Data to process:
· · · · · · ·
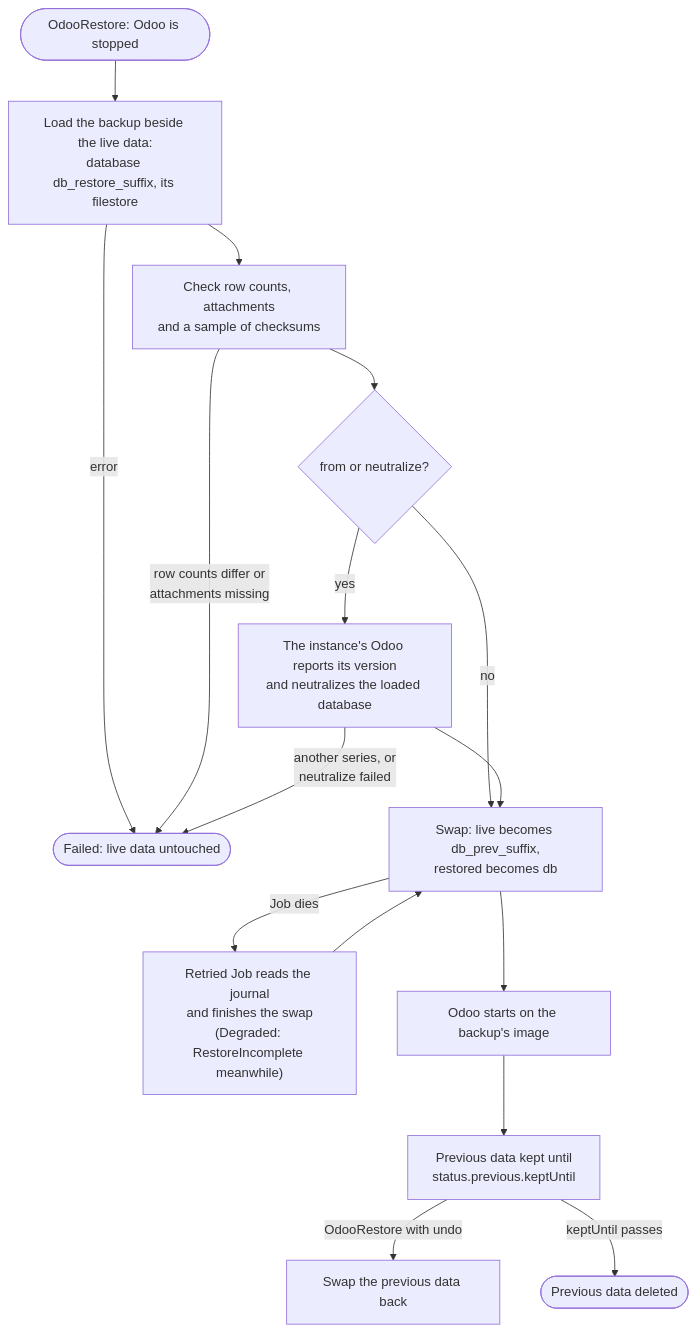
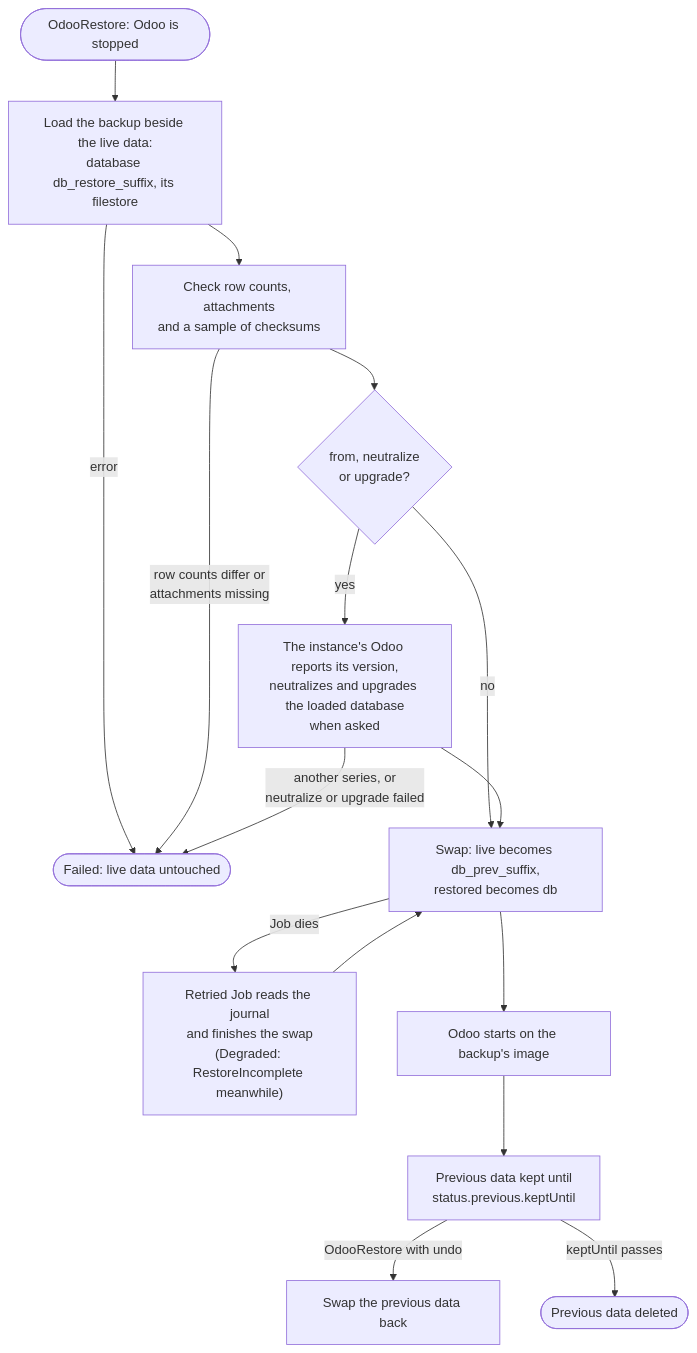
The diagram in docs/guides/restore.md (MohanadAbugharbia/odoo-operator), drawn with Mermaid before and after one commit. The commit also changed other lines of this file and 17 other files, not shown here.

First line of the commit message:
Restore: upgrade the restored data to the instance's image on request

````diff
--- a/docs/guides/restore.md
+++ b/docs/guides/restore.md
@@ -117,18 +149,18 @@
 ```mermaid
 flowchart TD
   start([OdooRestore: Odoo is stopped]) --> load["Load the backup beside the live data:<br/>database db_restore_suffix, its filestore"]
   load --> check[Check row counts, attachments<br/>and a sample of checksums]
   load -->|error| failed([Failed: live data untouched])
   check -->|row counts differ or<br/>attachments missing| failed
-  check --> odoo{"from or neutralize?"}
+  check --> odoo{"from, neutralize<br/>or upgrade?"}
   odoo -- "no" --> swap
-  odoo -- "yes" --> step["The instance's Odoo reports its version<br/>and neutralizes the loaded database"]
-  step -->|another series, or<br/>neutralize failed| failed
+  odoo -- "yes" --> step["The instance's Odoo reports its version,<br/>neutralizes and upgrades the loaded database<br/>when asked"]
+  step -->|another series, or<br/>neutralize or upgrade failed| failed
   step --> swap["Swap: live becomes db_prev_suffix,<br/>restored becomes db"]
   swap -->|Job dies| retry["Retried Job reads the journal<br/>and finishes the swap<br/>(Degraded: RestoreIncomplete meanwhile)"]
   retry --> swap
   swap --> run[Odoo starts on the backup's image]
   run --> kept["Previous data kept until<br/>status.previous.keptUntil"]
   kept -->|OdooRestore with undo| undo[Swap the previous data back]
   kept -->|keptUntil passes| gone([Previous data deleted])
 ```
````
· · · · · · ·
Exercise instructions:
Your answer should be the lines from the one that contains "kept -->|OdooRestore with" through the last line of the material, copied exactly.

Reply:
   kept -->|OdooRestore with undo| undo[Swap the previous data back]
   kept -->|keptUntil passes| gone([Previous data deleted])
 ```
````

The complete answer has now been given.